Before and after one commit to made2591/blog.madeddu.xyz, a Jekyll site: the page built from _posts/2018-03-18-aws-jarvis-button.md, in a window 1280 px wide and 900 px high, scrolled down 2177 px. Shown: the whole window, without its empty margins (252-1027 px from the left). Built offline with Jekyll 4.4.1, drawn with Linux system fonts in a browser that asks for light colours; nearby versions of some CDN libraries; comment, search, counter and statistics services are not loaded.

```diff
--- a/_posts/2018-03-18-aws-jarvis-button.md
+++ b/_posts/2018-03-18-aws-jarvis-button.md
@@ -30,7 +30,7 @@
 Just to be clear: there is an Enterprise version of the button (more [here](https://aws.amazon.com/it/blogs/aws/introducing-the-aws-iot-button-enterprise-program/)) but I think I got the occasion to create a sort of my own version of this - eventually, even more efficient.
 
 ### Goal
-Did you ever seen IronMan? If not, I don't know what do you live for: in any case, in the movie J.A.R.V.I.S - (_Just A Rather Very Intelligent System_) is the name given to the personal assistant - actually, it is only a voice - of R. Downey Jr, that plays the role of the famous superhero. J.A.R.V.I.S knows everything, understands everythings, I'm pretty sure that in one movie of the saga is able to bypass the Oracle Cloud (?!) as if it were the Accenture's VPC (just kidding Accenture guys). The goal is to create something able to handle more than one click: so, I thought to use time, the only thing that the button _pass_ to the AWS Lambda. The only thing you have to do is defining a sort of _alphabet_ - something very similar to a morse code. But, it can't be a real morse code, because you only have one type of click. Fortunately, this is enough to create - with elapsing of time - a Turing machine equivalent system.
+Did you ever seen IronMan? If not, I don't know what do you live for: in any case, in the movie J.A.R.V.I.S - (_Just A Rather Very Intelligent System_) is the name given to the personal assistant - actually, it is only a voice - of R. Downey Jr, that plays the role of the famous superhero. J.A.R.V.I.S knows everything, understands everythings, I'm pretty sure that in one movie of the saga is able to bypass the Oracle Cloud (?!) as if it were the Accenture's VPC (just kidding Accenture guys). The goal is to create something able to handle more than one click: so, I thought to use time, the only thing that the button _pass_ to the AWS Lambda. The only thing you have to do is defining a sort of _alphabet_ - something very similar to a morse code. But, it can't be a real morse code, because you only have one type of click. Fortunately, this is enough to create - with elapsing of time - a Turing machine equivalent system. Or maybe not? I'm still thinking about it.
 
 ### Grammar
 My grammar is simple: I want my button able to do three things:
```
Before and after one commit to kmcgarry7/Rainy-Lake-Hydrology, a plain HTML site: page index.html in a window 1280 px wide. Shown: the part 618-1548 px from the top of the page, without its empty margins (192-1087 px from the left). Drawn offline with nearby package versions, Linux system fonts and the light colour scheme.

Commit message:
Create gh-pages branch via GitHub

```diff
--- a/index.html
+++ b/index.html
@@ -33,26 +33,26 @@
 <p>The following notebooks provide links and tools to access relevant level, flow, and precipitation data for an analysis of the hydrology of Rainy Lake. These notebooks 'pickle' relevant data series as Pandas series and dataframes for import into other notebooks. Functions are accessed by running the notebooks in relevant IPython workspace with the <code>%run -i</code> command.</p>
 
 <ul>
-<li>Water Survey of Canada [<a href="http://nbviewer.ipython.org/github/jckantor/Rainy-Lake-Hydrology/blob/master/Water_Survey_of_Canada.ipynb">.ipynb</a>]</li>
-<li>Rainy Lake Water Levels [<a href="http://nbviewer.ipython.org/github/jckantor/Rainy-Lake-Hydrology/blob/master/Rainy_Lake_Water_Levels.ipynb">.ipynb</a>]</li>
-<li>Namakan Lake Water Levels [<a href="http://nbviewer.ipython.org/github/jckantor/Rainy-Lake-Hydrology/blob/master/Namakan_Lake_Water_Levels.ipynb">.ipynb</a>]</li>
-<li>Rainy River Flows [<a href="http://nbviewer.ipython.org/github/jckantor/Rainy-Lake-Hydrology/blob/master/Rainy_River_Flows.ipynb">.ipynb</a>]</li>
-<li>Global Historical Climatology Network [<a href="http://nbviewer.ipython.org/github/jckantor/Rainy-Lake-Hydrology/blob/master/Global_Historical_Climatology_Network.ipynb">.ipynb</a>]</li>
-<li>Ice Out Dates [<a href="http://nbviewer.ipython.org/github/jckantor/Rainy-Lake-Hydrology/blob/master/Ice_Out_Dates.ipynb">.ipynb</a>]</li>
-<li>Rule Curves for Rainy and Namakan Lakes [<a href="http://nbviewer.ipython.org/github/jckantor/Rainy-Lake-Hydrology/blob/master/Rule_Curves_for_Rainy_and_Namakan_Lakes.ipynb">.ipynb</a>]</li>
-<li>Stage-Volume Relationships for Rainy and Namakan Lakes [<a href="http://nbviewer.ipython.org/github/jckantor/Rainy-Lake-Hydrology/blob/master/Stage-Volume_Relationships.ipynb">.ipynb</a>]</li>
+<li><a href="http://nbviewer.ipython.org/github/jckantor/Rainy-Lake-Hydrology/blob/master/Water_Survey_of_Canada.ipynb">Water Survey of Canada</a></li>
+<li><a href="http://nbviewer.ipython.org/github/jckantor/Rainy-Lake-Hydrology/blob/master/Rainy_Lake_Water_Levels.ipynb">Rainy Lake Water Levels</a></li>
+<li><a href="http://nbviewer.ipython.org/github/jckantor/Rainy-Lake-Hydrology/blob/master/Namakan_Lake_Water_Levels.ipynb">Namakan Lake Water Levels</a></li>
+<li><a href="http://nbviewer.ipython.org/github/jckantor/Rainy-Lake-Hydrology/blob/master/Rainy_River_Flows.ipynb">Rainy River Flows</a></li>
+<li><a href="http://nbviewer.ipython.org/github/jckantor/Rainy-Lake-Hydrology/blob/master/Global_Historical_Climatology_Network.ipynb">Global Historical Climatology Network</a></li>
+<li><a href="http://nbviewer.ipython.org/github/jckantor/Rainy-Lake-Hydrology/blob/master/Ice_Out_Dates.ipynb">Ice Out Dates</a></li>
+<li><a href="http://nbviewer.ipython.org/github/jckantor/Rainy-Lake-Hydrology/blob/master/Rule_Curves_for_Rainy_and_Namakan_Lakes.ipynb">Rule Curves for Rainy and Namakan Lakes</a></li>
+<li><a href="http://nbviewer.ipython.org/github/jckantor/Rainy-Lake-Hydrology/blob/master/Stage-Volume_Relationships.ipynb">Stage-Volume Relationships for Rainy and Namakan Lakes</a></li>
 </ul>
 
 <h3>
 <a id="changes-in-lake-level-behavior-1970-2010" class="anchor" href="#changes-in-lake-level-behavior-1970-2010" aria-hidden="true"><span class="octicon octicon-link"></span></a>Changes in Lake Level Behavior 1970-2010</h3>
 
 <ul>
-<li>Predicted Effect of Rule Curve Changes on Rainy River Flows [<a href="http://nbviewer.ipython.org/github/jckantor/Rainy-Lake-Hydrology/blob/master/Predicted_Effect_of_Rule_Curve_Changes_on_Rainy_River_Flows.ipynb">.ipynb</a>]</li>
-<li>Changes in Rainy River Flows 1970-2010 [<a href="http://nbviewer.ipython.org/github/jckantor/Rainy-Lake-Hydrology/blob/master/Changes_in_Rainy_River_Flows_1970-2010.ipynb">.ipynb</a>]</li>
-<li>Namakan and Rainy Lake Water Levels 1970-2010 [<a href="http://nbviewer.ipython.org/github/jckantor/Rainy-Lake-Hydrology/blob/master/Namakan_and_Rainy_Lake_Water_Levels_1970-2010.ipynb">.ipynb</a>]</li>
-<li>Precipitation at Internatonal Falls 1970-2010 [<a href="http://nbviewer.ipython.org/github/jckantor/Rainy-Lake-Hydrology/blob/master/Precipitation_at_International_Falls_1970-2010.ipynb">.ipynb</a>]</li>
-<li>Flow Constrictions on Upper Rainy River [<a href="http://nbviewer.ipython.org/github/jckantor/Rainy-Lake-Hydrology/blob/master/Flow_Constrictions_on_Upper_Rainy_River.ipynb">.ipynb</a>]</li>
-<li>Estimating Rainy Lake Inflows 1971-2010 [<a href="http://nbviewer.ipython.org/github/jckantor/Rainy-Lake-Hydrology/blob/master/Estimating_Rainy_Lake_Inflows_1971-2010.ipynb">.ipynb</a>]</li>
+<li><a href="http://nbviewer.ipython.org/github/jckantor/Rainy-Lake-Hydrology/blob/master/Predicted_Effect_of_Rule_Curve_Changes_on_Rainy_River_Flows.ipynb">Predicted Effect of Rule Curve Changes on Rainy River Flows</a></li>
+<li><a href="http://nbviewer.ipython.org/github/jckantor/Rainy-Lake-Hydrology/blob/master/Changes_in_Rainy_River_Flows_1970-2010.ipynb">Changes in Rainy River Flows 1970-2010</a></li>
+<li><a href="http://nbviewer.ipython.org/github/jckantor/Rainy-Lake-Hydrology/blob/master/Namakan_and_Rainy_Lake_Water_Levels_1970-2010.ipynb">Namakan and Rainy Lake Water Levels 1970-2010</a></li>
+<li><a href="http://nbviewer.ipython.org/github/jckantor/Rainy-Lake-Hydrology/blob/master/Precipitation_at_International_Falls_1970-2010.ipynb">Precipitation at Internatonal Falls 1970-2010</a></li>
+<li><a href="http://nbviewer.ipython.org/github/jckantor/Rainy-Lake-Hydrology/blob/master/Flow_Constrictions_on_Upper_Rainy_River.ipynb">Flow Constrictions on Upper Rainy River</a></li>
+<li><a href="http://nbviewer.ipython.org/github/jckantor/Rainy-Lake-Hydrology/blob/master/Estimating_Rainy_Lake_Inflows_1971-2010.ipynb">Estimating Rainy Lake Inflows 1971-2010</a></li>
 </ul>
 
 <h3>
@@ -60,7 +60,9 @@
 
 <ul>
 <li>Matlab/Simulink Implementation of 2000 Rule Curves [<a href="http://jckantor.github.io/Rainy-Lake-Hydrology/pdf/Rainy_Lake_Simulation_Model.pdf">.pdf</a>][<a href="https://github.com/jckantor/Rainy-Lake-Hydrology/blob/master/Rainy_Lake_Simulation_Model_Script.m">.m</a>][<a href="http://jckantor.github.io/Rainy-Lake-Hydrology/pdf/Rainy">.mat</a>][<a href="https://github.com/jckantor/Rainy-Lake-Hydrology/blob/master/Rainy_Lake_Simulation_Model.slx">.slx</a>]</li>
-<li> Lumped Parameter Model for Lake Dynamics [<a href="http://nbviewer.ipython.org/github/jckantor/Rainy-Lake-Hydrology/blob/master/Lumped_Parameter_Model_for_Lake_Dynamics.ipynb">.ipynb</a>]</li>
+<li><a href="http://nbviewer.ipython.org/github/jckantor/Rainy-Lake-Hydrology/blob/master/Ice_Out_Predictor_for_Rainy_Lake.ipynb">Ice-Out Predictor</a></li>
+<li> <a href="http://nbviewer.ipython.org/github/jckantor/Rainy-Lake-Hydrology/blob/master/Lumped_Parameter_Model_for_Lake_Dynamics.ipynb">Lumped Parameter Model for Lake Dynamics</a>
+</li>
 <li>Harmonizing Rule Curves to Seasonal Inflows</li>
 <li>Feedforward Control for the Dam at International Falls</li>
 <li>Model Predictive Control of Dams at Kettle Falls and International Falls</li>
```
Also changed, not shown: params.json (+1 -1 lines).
***
When the word "Upper" appears in a line of the listing, pull that line out.

Response:
-<li>Flow Constrictions on Upper Rainy River [<a href="http://nbviewer.ipython.org/github/jckantor/Rainy-Lake-Hydrology/blob/master/Flow_Constrictions_on_Upper_Rainy_River.ipynb">.ipynb</a>]</li>
+<li><a href="http://nbviewer.ipython.org/github/jckantor/Rainy-Lake-Hydrology/blob/master/Flow_Constrictions_on_Upper_Rainy_River.ipynb">Flow Constrictions on Upper Rainy River</a></li>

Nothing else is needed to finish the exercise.